---------- Material provided

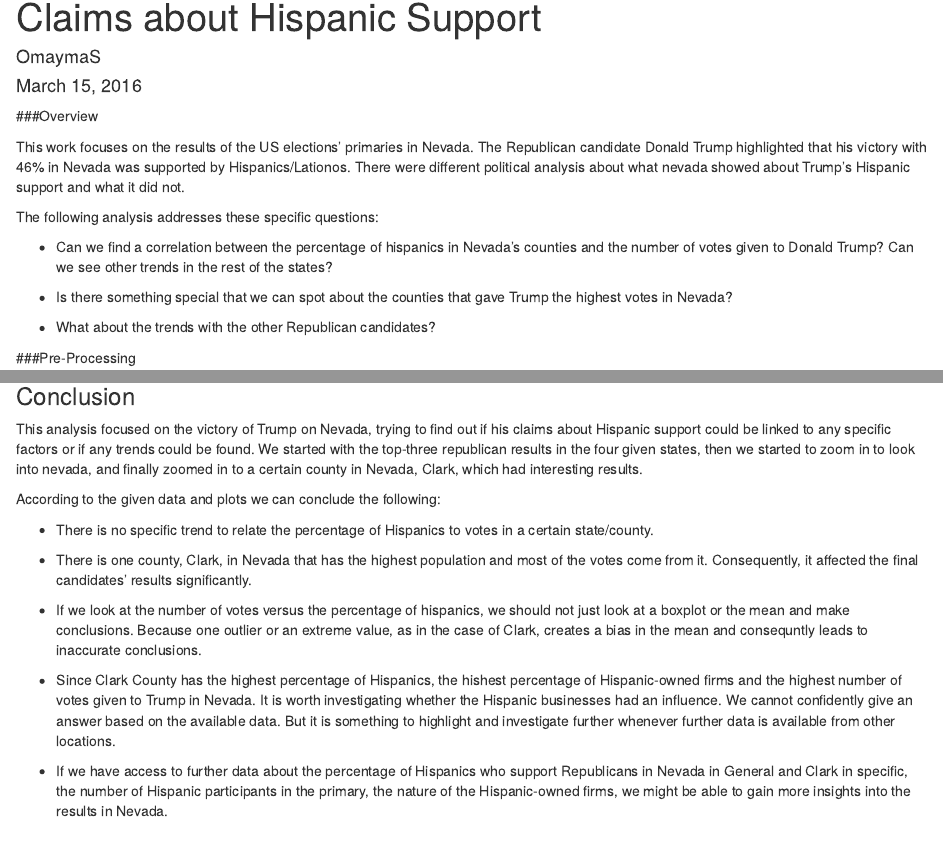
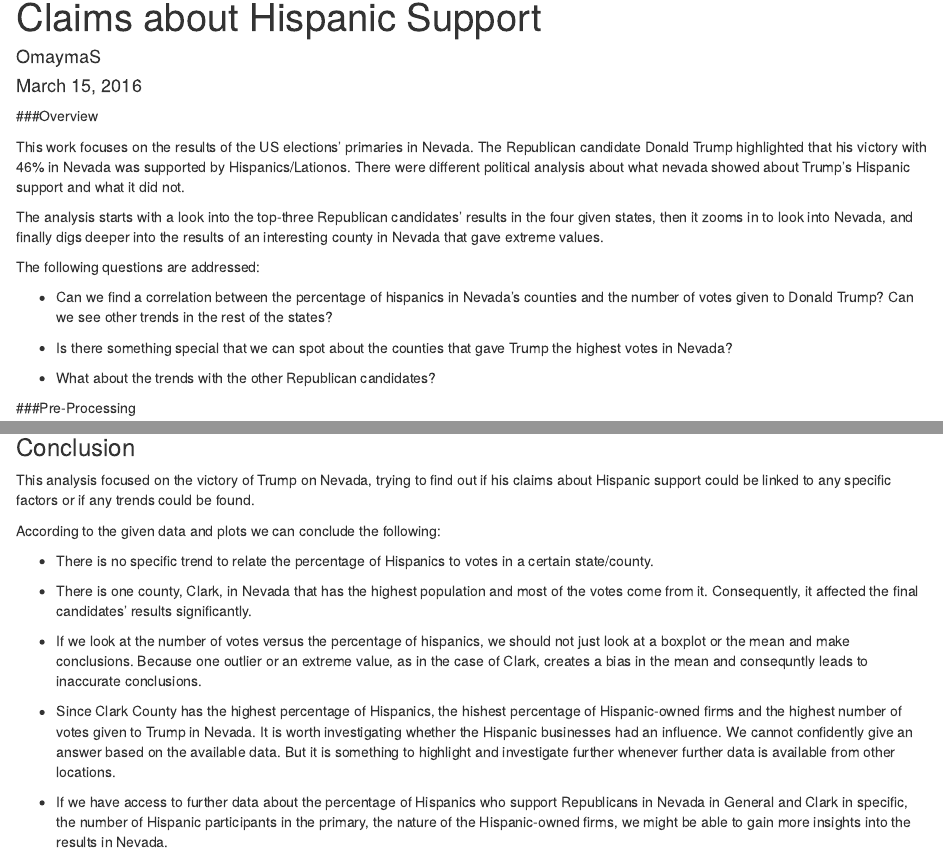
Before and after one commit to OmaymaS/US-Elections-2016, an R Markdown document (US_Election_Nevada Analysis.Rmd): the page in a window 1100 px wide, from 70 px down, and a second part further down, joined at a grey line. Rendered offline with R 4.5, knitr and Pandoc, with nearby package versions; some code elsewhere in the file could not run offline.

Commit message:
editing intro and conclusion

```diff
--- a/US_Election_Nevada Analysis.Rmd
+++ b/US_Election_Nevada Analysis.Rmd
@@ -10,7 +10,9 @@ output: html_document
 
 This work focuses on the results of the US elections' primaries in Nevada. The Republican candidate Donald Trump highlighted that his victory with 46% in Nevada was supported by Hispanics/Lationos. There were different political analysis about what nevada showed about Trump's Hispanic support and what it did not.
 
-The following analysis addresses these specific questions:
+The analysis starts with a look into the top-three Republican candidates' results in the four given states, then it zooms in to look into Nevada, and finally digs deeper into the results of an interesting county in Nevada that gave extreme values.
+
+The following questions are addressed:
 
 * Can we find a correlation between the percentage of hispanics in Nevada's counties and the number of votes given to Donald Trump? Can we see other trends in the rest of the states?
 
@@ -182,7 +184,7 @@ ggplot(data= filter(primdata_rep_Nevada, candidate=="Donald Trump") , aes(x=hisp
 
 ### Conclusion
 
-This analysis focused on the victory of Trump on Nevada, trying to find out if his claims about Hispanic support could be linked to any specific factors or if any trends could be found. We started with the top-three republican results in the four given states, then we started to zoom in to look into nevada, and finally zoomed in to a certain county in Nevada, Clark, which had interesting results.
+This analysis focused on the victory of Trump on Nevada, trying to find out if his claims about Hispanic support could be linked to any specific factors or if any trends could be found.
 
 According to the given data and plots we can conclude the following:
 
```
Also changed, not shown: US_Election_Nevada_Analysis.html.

--------------------

Above are some records. Copy each of their lines that holds the string "data".

■ Response to this task
@@ -182,7 +184,7 @@ ggplot(data= filter(primdata_rep_Nevada, candidate=="Donald Trump") , aes(x=hisp
 According to the given data and plots we can conclude the following:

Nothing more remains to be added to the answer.